Father of Strategic Management
Harry Igor Ansoff is the father of strategic management. He was born in Vladivostok, Russia, on December 12, 1918. Both his father and mother were Russian-born of Soviet descent. In September 1936, the Ansoff family departed Russia through Leningrad on a freighter that can accommodate 12 passengers.
After crossing the Atlantic Ocean for two weeks, the ship docked in New York. Igor was taken to Stuyvesant High School, one of two premier high schools in New York City, by a Russian Orthodox priest when he was 17 years old. Igor was able to graduate after only one year because the priest translated his grades into American equivalents. At the end of 1937, Igor graduated with the highest honors from the New York State University system. This was the beginning of a four-year scholarship with all expenses covered.
Igor graduated from Stevens Institute of Technology at the top of his class five years after moving to New York. He also concluded he did not want to be an engineer. His formal education was completed in 1948 when he was 30 years old, after receiving a Master’s degree in Modern Physics. World War II intervened, and, in 1946, he attended Brown University to earn a doctorate in Applied Mathematics.
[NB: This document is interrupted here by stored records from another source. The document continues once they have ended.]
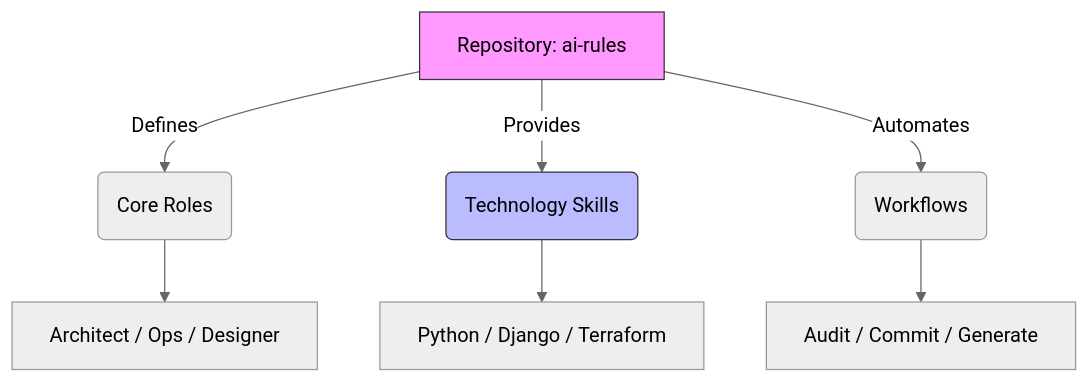
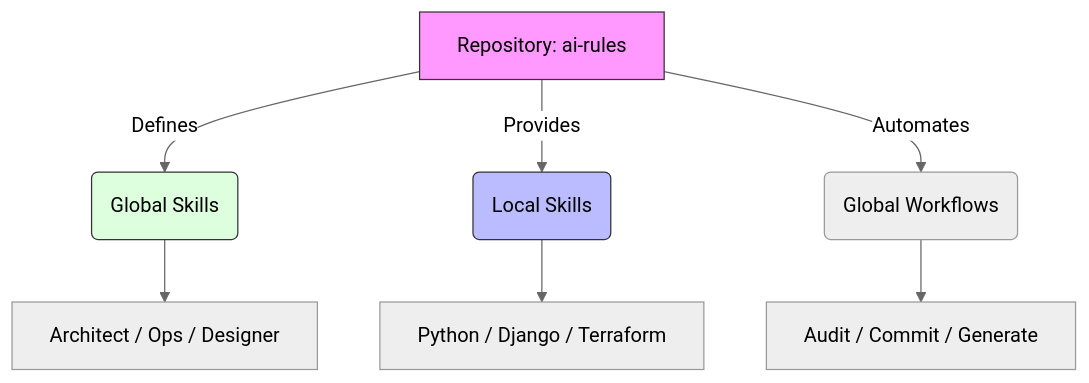
Before and after one commit to migasfree/ai-rules: the diagram in role_audit_report.md, drawn with Mermaid (neutral theme). The commit also changed other lines of this file and 5 other files, not shown here.

````diff
--- a/role_audit_report.md
+++ b/role_audit_report.md
@@ -24,13 +22,14 @@
 ```mermaid
 graph TD
-    A[Repository: ai-rules] -->|Defines| B(Core Roles)
-    A -->|Provides| C(Technology Skills)
-    A -->|Automates| D(Workflows)
+    A[Repository: ai-rules] -->|Defines| B(Global Skills)
+    A -->|Provides| C(Local Skills)
+    A -->|Automates| D(Global Workflows)
     
     B --> E[Architect / Ops / Designer]
     C --> F[Python / Django / Terraform]
     D --> G[Audit / Commit / Generate]
     
     style A fill:#f9f,stroke:#333
+    style B fill:#dfd,stroke:#333
     style C fill:#bbf,stroke:#333
 ```
````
He served in the U.S. Naval Reserve during World War II as a liaison with the Russian Navy and as an instructor in physics at the U.S. Naval Academy. The RAND Corporation offered him a job in their Mathematics Department in California. Igor then became a Project Manager in the large-scale project activity focused on making recommendations to the U.S. Air Force on technology and weapon system acquisition. At RAND, his second major study focused on NATO air forces’ vulnerability. As a result of RAND and the airforce’s disdain for “soft metrics”, Igor learned his first lesson in organizational myopia, which would become one of his main concerns some 20 years later.
Igor joined Lockheed Aircraft Corporation’s Corporate Planning Department in 1957, becoming Vice President of Planning and Director of Diversification. As a result of his experience at Lockheed, he gained valuable skills in dealing with the problem of managing organizations in the face of environmental discontinuities, which became the center of his attention during the next 30 years. In 1969, he became the founding dean of the Owen Graduate School of Management at Vanderbilt University in Nashville, Tennessee. It was his condition before accepting the position that the school would concentrate on educating change agents, a type of manager desperately needed in the industry at the time but not produced by any U.S. business school. He served as a professor at the school until 1973. He founded the strategic management program at U.S. International University (USIU, now Alliant International University) in 1983. He specializes in three specific areas of research; The concept of environmental turbulence, The contingent strategic success paradigm, a concept that has been validated by numerous doctoral dissertations; and real-time strategic management.
Many marketing and MBA students are familiar with the Ansoff Matrix, a tool he created to plot generic growth strategies for businesses, via existing and new products, in existing and new markets.One of the companies he has worked with is Sterling Airlines. He has also consulted with Philips, General Electric, Gulf, IBM, and Gulf Aviation. In honor of his work, the prestigious Igor Ansoff Award was established in the Netherlands in 1981. This award recognizes outstanding research and management in the field of strategic planning and management. He was also awarded five honorary doctorates over the years, including an award by Japan Strategic Management Society and a scholarship by Vanderbilt University. He retired from USIU as a distinguished professor emeritus two years before his death. As a result of complications from pneumonia, he died in San Diego, California, on July 14, 2002.